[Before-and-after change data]
= Beginning of Section =

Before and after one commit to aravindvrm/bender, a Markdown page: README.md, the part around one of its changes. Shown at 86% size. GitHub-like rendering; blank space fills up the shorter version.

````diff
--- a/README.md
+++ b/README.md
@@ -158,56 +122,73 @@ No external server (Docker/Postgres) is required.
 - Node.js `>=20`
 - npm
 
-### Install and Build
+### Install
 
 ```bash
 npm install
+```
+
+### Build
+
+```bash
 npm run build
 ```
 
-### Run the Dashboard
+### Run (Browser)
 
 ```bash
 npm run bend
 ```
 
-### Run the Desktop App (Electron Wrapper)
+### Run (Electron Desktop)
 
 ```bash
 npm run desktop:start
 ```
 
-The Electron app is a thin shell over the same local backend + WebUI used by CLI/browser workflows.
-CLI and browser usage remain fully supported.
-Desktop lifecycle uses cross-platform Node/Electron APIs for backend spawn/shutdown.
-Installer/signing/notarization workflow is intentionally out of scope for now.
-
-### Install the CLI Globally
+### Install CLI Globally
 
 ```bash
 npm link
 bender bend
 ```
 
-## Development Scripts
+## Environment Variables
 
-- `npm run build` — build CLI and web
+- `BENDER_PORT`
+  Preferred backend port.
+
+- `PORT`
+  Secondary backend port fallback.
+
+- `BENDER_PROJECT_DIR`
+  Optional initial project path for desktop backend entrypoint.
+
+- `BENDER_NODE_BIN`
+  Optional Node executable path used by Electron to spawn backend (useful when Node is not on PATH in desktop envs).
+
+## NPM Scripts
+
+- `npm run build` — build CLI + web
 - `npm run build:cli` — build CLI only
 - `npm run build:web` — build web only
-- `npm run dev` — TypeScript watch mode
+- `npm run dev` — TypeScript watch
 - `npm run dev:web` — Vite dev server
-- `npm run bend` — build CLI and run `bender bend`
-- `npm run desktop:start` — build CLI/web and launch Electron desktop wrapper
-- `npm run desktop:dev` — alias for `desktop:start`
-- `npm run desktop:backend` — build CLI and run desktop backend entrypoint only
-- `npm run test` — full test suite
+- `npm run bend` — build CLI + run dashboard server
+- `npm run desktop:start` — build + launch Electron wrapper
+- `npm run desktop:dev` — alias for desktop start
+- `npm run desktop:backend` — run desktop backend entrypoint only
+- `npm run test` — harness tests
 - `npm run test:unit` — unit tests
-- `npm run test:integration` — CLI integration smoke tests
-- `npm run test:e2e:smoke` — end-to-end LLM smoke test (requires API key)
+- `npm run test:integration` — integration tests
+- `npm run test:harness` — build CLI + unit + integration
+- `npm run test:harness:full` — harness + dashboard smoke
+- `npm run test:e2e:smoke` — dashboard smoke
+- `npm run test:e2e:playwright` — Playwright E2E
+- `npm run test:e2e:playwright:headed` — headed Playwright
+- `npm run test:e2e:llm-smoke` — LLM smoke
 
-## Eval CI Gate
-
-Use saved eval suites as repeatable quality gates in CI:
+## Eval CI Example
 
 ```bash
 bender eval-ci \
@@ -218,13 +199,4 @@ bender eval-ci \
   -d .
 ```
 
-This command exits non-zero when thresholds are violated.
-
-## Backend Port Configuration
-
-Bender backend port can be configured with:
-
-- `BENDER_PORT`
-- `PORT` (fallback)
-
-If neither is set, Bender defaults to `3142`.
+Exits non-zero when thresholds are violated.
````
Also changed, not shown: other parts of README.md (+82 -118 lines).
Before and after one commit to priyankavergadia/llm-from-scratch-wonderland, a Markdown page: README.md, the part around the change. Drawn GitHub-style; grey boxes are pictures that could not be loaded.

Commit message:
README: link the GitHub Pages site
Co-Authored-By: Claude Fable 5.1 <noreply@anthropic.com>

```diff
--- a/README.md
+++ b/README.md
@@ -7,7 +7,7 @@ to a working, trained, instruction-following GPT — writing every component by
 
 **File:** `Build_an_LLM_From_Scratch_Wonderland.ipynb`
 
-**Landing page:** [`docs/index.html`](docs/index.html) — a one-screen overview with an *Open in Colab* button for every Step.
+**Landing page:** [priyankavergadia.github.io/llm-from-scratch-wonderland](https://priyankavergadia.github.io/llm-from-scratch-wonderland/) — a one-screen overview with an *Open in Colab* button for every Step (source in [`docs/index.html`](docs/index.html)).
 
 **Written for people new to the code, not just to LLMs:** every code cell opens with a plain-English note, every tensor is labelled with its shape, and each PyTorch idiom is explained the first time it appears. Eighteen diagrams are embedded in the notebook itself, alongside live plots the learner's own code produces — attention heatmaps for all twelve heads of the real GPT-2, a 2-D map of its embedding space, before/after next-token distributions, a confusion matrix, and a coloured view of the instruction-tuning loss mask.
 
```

= End of Section =

About this exercise: Return the records given above in their entirety, word for word.

Output:
Before and after one commit to aravindvrm/bender, a Markdown page: README.md, the part around one of its changes. Shown at 86% size. GitHub-like rendering; blank space fills up the shorter version.

````diff
--- a/README.md
+++ b/README.md
@@ -158,56 +122,73 @@ No external server (Docker/Postgres) is required.
 - Node.js `>=20`
 - npm
 
-### Install and Build
+### Install
 
 ```bash
 npm install
+```
+
+### Build
+
+```bash
 npm run build
 ```
 
-### Run the Dashboard
+### Run (Browser)
 
 ```bash
 npm run bend
 ```
 
-### Run the Desktop App (Electron Wrapper)
+### Run (Electron Desktop)
 
 ```bash
 npm run desktop:start
 ```
 
-The Electron app is a thin shell over the same local backend + WebUI used by CLI/browser workflows.
-CLI and browser usage remain fully supported.
-Desktop lifecycle uses cross-platform Node/Electron APIs for backend spawn/shutdown.
-Installer/signing/notarization workflow is intentionally out of scope for now.
-
-### Install the CLI Globally
+### Install CLI Globally
 
 ```bash
 npm link
 bender bend
 ```
 
-## Development Scripts
+## Environment Variables
 
-- `npm run build` — build CLI and web
+- `BENDER_PORT`
+  Preferred backend port.
+
+- `PORT`
+  Secondary backend port fallback.
+
+- `BENDER_PROJECT_DIR`
+  Optional initial project path for desktop backend entrypoint.
+
+- `BENDER_NODE_BIN`
+  Optional Node executable path used by Electron to spawn backend (useful when Node is not on PATH in desktop envs).
+
+## NPM Scripts
+
+- `npm run build` — build CLI + web
 - `npm run build:cli` — build CLI only
 - `npm run build:web` — build web only
-- `npm run dev` — TypeScript watch mode
+- `npm run dev` — TypeScript watch
 - `npm run dev:web` — Vite dev server
-- `npm run bend` — build CLI and run `bender bend`
-- `npm run desktop:start` — build CLI/web and launch Electron desktop wrapper
-- `npm run desktop:dev` — alias for `desktop:start`
-- `npm run desktop:backend` — build CLI and run desktop backend entrypoint only
-- `npm run test` — full test suite
+- `npm run bend` — build CLI + run dashboard server
+- `npm run desktop:start` — build + launch Electron wrapper
+- `npm run desktop:dev` — alias for desktop start
+- `npm run desktop:backend` — run desktop backend entrypoint only
+- `npm run test` — harness tests
 - `npm run test:unit` — unit tests
-- `npm run test:integration` — CLI integration smoke tests
-- `npm run test:e2e:smoke` — end-to-end LLM smoke test (requires API key)
+- `npm run test:integration` — integration tests
+- `npm run test:harness` — build CLI + unit + integration
+- `npm run test:harness:full` — harness + dashboard smoke
+- `npm run test:e2e:smoke` — dashboard smoke
+- `npm run test:e2e:playwright` — Playwright E2E
+- `npm run test:e2e:playwright:headed` — headed Playwright
+- `npm run test:e2e:llm-smoke` — LLM smoke
 
-## Eval CI Gate
-
-Use saved eval suites as repeatable quality gates in CI:
+## Eval CI Example
 
 ```bash
 bender eval-ci \
@@ -218,13 +199,4 @@ bender eval-ci \
   -d .
 ```
 
-This command exits non-zero when thresholds are violated.
-
-## Backend Port Configuration
-
-Bender backend port can be configured with:
-
-- `BENDER_PORT`
-- `PORT` (fallback)
-
-If neither is set, Bender defaults to `3142`.
+Exits non-zero when thresholds are violated.
````
Also changed, not shown: other parts of README.md (+82 -118 lines).
Before and after one commit to priyankavergadia/llm-from-scratch-wonderland, a Markdown page: README.md, the part around the change. Drawn GitHub-style; grey boxes are pictures that could not be loaded.

Commit message:
README: link the GitHub Pages site
Co-Authored-By: Claude Fable 5.1 <noreply@anthropic.com>

```diff
--- a/README.md
+++ b/README.md
@@ -7,7 +7,7 @@ to a working, trained, instruction-following GPT — writing every component by
 
 **File:** `Build_an_LLM_From_Scratch_Wonderland.ipynb`
 
-**Landing page:** [`docs/index.html`](docs/index.html) — a one-screen overview with an *Open in Colab* button for every Step.
+**Landing page:** [priyankavergadia.github.io/llm-from-scratch-wonderland](https://priyankavergadia.github.io/llm-from-scratch-wonderland/) — a one-screen overview with an *Open in Colab* button for every Step (source in [`docs/index.html`](docs/index.html)).
 
 **Written for people new to the code, not just to LLMs:** every code cell opens with a plain-English note, every tensor is labelled with its shape, and each PyTorch idiom is explained the first time it appears. Eighteen diagrams are embedded in the notebook itself, alongside live plots the learner's own code produces — attention heatmaps for all twelve heads of the real GPT-2, a 2-D map of its embedding space, before/after next-token distributions, a confusion matrix, and a coloured view of the instruction-tuning loss mask.
 
```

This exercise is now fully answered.